Signage Improved for Fatal Fall Sites in Ohio
With a busy holiday weekend ahead, Ohio state officials are planning safety improvements in the popular Hockings Hills region of southeastern Ohio after three people died recently in fatal falls from its high cliffs, the Toledo Blade reported.
Signs warning hikers not to leave marked trails are being enhanced, the Ohio Department of Natural Resources (ODNR) said. Rangers also have increased trail patrols and are issuing more citations to people who stray from them.
ODNR spokeswoman Eileen Corson said the signs will be made larger with new color schemes to make them stand out more.
Ranger Paul Baker II told The Columbus Dispatch that the changes will be made to blend with the rugged surroundings of Hocking Hills State Park, which attracts more than 1 million visitors annually. Officials have warned that the sandstone cliffs are mossy and slippery.

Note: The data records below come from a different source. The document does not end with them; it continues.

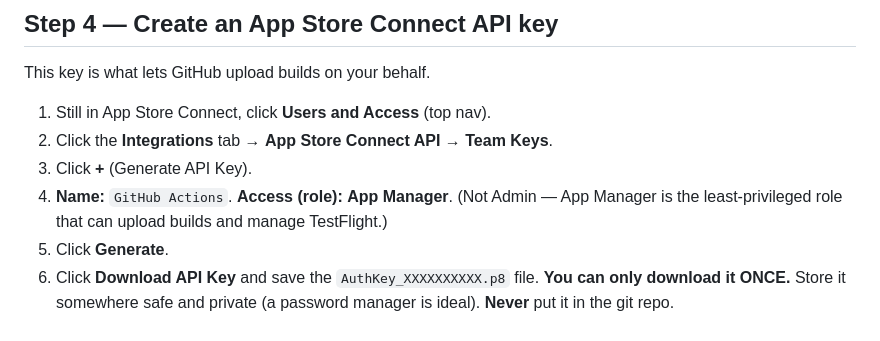
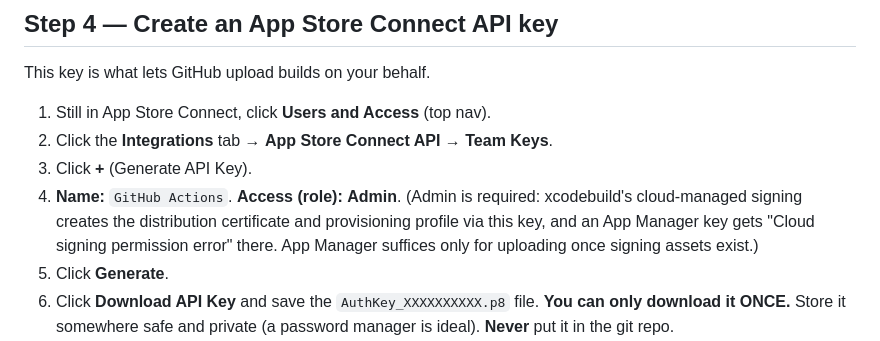
Before and after one commit to andrewdotcallahan/Elliot-drum, a Markdown page: SETUP-TESTFLIGHT.md, the part around the change. GitHub-like rendering.

Commit message:
Docs: ASC API key must be Admin for cloud signing
Confirmed empirically: an App Manager key uploads fine but fails with
"Cloud signing permission error" when xcodebuild tries to create the
distribution certificate on first run.

Co-Authored-By: Claude Fable 5 <noreply@anthropic.com>
Claude-Session: https://claude.ai/code/session_01CYQo8F7efD1PgD1G1YtitU

```diff
--- a/SETUP-TESTFLIGHT.md
+++ b/SETUP-TESTFLIGHT.md
@@ -75,9 +75,11 @@ This key is what lets GitHub upload builds on your behalf.
 2. Click the **Integrations** tab → **App Store Connect API** →
    **Team Keys**.
 3. Click **+** (Generate API Key).
-4. **Name:** `GitHub Actions`. **Access (role):** **App Manager**.
-   (Not Admin — App Manager is the least-privileged role that can
-   upload builds and manage TestFlight.)
+4. **Name:** `GitHub Actions`. **Access (role):** **Admin**.
+   (Admin is required: xcodebuild's cloud-managed signing creates the
+   distribution certificate and provisioning profile via this key, and
+   an App Manager key gets "Cloud signing permission error" there.
+   App Manager suffices only for uploading once signing assets exist.)
 5. Click **Generate**.
 6. Click **Download API Key** and save the `AuthKey_XXXXXXXXXX.p8` file.
    **You can only download it ONCE.** Store it somewhere safe and private
```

The majority of accidents in Ohio state parks happen when hikers leave the marked trails, officials said. Corson said rangers have written 50 citations for the violation in the past three weeks. They carry a $135 fine.
“Our officers are out there, and they are enforcing the law and giving citations for people who go off trails, because we want people to be safe and be able to enjoy the park,” she said.
The hiker who fell Monday (May 20) in Hocking Hills State Park was 66-year-old John Schneider of Bay Village, near Cleveland. Baker said he fell about 3:30 p.m. when he stepped too close to the edge and slipped.
On Saturday, 52-year-old Peter Livingston died when he fell while rappelling with a Boy Scout group in the Hocking Hills State Forest. Officials said he fell about 125 feet while he was lowering a gear-filled backpack attached to a harness on his waist.
On April 27, 19-year-old Josias Rodriguez died at Hocking Hills State Park. Officials said he was hiking with friends when he left the marked trail to climb a rock face, then fell as he tried to climb down.
The forest and state park area are separate. Both are located about 50 miles southeast of Columbus.
Those accidents came after zero deaths in Ohio state parks last year and two fatal falls statewide in 2011.